Last minute travel can be fun and exciting, like a sudden elopement or a spontaneous vacation. It can also be a response to something urgent, such as a family or medical emergency. When faced with throwing together a plan for last minute travel, it is important to remain calm and not let the situation lead to poor decisions.
Believe it or not, last minute travel does not have to be more expensive than trips planned in advance. Many travel agency websites specialize in deals crafted for last minute vacations or trips. While these may present more limited options, due to availability at the destination, they can sometimes provide a fantastic bargain. Travel websites can also be helpful in that they provide a variety of accommodations, fight, and ground transportation options that can quickly show what is available in the area. Checking out a travel website can be considerably faster than individually calling hotels, airlines, and car rental companies.

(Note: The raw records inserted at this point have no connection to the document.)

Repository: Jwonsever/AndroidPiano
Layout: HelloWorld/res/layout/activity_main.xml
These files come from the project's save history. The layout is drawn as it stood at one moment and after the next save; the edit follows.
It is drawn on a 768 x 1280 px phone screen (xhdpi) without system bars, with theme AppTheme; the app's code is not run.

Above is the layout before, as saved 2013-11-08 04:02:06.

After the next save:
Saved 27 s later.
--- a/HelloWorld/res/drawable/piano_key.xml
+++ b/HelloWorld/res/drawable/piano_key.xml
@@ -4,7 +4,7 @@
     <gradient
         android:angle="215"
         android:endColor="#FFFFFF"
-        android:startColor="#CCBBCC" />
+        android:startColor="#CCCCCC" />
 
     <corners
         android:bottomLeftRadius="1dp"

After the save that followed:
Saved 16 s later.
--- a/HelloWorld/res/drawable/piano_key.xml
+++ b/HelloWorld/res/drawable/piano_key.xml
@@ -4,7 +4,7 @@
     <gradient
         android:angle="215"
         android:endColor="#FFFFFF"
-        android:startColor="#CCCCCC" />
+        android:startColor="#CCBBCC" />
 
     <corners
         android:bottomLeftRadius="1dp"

Despite the breathless hurry that accompanies last minute travel plans, travelers should take into account the dates of travel. If bills like rent, utilities, or Internet service are due while a family is gone, they may return to some unpleasant surprises. If possible, travelers might try to schedule payments online, mail in bill payments in advance, or write the checks and ask a trustworthy friend or neighbor to drop them off on the due date. Planning for these responsibilities ahead of time can prevent late payment penalties.

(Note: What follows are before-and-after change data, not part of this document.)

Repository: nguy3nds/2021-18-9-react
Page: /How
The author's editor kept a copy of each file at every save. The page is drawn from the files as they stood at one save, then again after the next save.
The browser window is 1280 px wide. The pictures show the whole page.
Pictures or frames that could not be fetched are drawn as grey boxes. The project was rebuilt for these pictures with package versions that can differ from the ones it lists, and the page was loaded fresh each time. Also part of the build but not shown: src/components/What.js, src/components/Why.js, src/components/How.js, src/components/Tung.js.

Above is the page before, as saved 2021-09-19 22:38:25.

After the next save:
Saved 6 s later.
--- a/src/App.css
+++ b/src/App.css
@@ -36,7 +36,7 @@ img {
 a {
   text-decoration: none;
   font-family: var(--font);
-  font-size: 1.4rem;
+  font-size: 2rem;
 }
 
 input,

Unless the trip is to Antarctica, travelers shouldn't worry or go crazy with packing toiletries such as shampoo, conditioner, and soap. If the trip includes a hotel stay, these items are usually provided. If not, most places will have a drugstore or supermarket where necessities can be picked up. Avoiding bulky toiletries can help get through airport security lines faster, and cutting down on luggage can even help save money on checked-bag fees.

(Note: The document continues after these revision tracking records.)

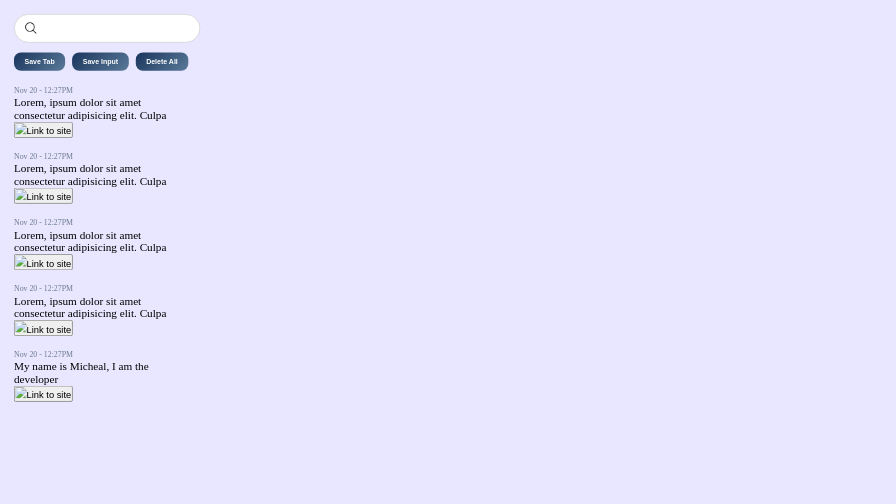
Repository: IdowuMicheal-1/Text-Tab-Organizer
Page: popup.html
The author's editor kept a copy of each file at every save. The page is drawn from the files as they stood at one save, then again after a run of saves.
The browser window is 1280 px wide. The pictures show the part of the page from y = 0 to 1920 px (the page is 720 px tall before and 3254 px after), at 70% of full size.

Above is the page before, as saved 2025-05-14 20:47:14.

### popup.html
<!DOCTYPE html>
<html lang="en">
  <head>
    <meta charset="UTF-8" />
    <meta name="viewport" content="width=device-width, initial-scale=1.0" />
    <link rel="stylesheet" href="./popup.css" />
    <title>Tabs</title>
  </head>
  <body>
    <div class="top-div">
      <div class="input-div">
        <input type="text" class="text-ipt" />
        <img src="./assets/search.png" class="search-icon" />
      </div>
      <div>
        <div class="btn-div">
          <button class="tabs-btn">Save Tab</button>
          <button class="tabs-btn">Save Input</button>
          <button class="tabs-btn">Delete All</button>
        </div>
      </div>
      <ul id="content-list"></ul>
    </div>
    <script src="./popup.js"></script>
  </body>
</html>

### popup.css
*,
::before,
::after {
  margin: 0;
  padding: 0;
}

body {
  width: 300px;
  height: 100px;
  min-height: 100px;
  background-color: #e9e6ff;
}

*::-webkit-scrollbar {
  display: none;
}

* {
  -ms-overflow-style: none;
  scrollbar-width: none;
}

.top-div {
  width: 100%;
  padding: 20px;
}

.input-div {
  position: relative;
  width: 100%;
}

.search-icon {
  position: absolute;
  top: 12px;
  left: 16px;
  width: 16px;
  height: 16px;
  color: #cecece;
  filter: brightness(20%);
}

.text-ipt {
  width: 220px;
  border-radius: 24px;
  padding: 12px 8px;
  border: 1px solid #cecece;
  padding-left: 36px;
  color: #303030;
}
.save {
  font-size: 14px;
  font-weight: 500;
  color: #13294d;
  margin: 0;
}

.btn-div {
  display: flex;
  align-items: center;
  gap: 10px;
  margin-top: 16px;
}

.tabs-btn {
  background: linear-gradient(
    135deg,
    #13294d,
    #4f6d92
  ); /* Choose the one you prefer */
  color: white;
  padding: 0.75em 1.5em;
  border: none;
  border-radius: 10px;
  font-weight: 600;
  cursor: pointer;
  transition: background 0.3s ease, transform 0.2s ease;
  font-size: 10px;
  text-wrap: nowrap;
}

.tabs-btn {
  background: linear-gradient(
    135deg,
    #1a355c,
    #5a7a99
  ); /* slightly lighter on hover */
  transform: translateY(-2px);
}

.content-card {
  background: white;
  border-radius: 12px;
  padding: 1.5rem;
  box-shadow: 0 4px 12px rgba(0, 0, 0, 0.06);
  max-width: 600px;
  margin: 1rem auto;
  color: #13294d;
  font-family: "Segoe UI", sans-serif;
  line-height: 1.6;
}

.div-content {
  margin-top: 20px;
  list-style: none;
}

.date-read {
  font-size: 0.7rem;
  color: #6b7a90;
  margin-bottom: 0;
  font-weight: 500;
}

.content-text {
  margin-bottom: 0rem;
  text-wrap: wrap;
  width: 250px;
  margin-top: 0.2rem;
}

.content-card > a {
  color: #1a4fff;
  text-decoration: none;
  font-weight: 500;
}

.content-card > a:hover {
  text-decoration: underline;
}

#content-list {
  padding-left: 0px;
}

### popup.js
const listContent = document.getElementById("content-list");

const ITEMS = [
    {
        "date":"Nov 20 - 12:27PM",
        "content":"Lorem, ipsum dolor sit amet consectetur adipisicing elit. Culpa",
        "link":"#"
    },
    {
        "date":"Nov 20 - 12:27PM",
        "content":"Lorem, ipsum dolor sit amet consectetur adipisicing elit. Culpa",
        "link":"#"
    },
    {
        "date":"Nov 20 - 12:27PM",
        "content":"Lorem, ipsum dolor sit amet consectetur adipisicing elit. Culpa",
        "link":"#"
    },
    {
        "date":"Nov 20 - 12:27PM",
        "content":"Lorem, ipsum dolor sit amet consectetur adipisicing elit. Culpa",
        "link":"#"
    },
    {
        "date":"Nov 20 - 12:27PM",
        "content":"My name is Micheal, I am the developer",
        "link":"#"
    }
]

// const items = Array.from({ length: 5 });
ITEMS.map((items, index) => {
  const li = document.createElement("li");
  li.className = "div-content";
  li.innerHTML = `

          <div class="date-read">${items.date}</div>
          <div>
          <p class="content-text">
            ${items.content}
          </p>
      <button><img src="./assets/ ><button>
          </div>
          <p><a href="${items.link}">Link to site</a></p>

       `;


    listContent.appendChild(li);
});

const editHandler = () => {
    console.log("Hello")
}

const text = ` hello how are you ${name}`

After the next 4 saves:
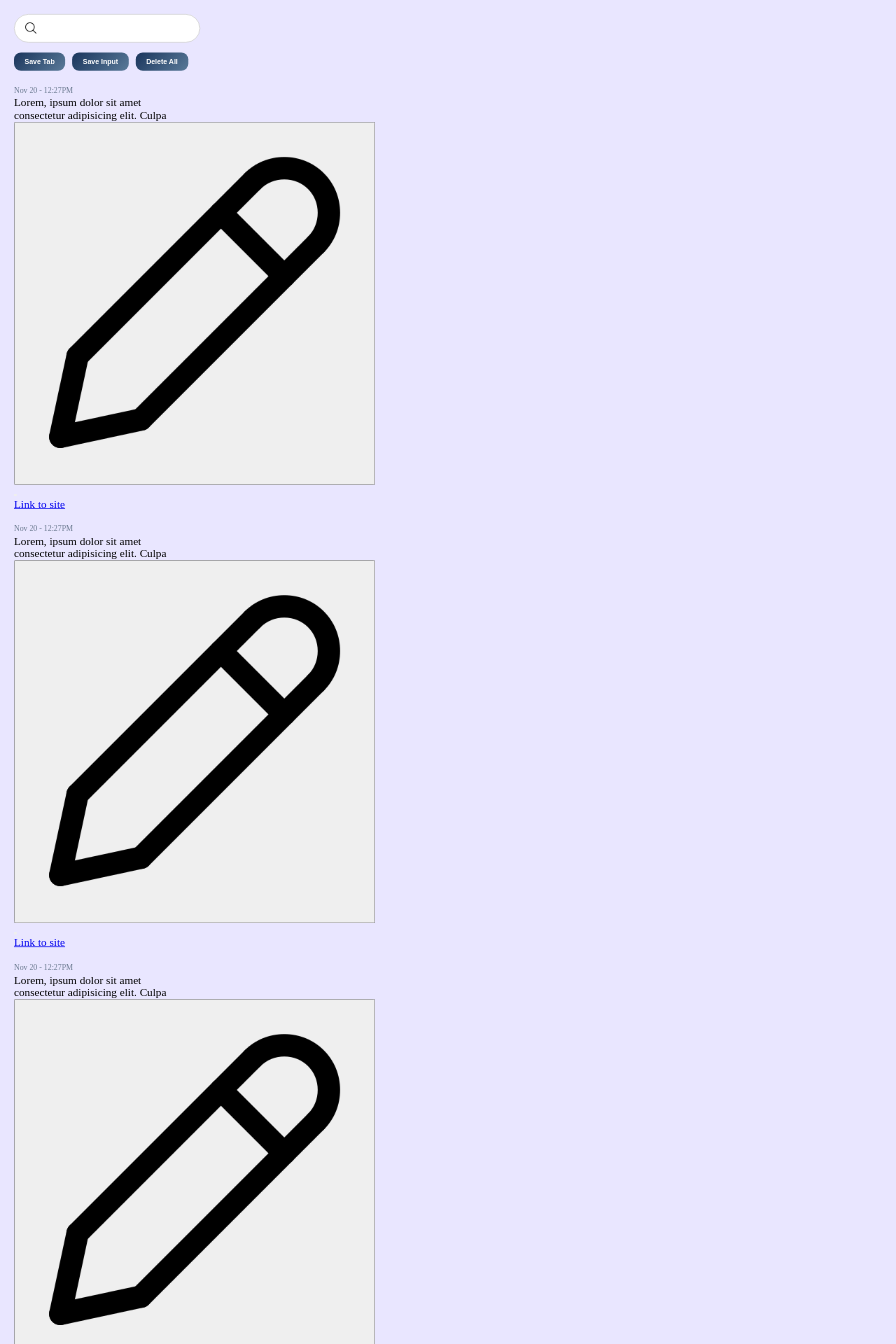
The 4 saves are shown as one change because they came seconds apart.
The last was saved 13 s later.
--- a/popup.js
+++ b/popup.js
@@ -39,7 +39,7 @@ ITEMS.map((items, index) => {
           <p class="content-text">
             ${items.content}
           </p>
-      <button><img src="./assets/ ><button>
+      <button><img src= "./assets/edit.png"><button>
           </div>
           <p><a href="${items.link}">Link to site</a></p>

Some travel experts recommend letting someone else know about last minute travel. If a person is injured or in an accident while on a vacation, friends and family may quickly grow panicked when he or she doesn't answer the door, the phone, or show up to work. To prevent a panic and subsequent guilt trip, travelers should provide at least one friend with contact information in case of an emergency.
Few things can ruin a trip faster than realizing that a passport, credit card, or driver's license is sitting on the bathroom sink at home when it is needed to board a plane. Once packed into the car or waiting for transportation, do a final check of the essential items that will be necessary for the trip. Identification cards, prescription medications, cash, credit cards, and reservation information are all best kept close at hand in a purse or wallet.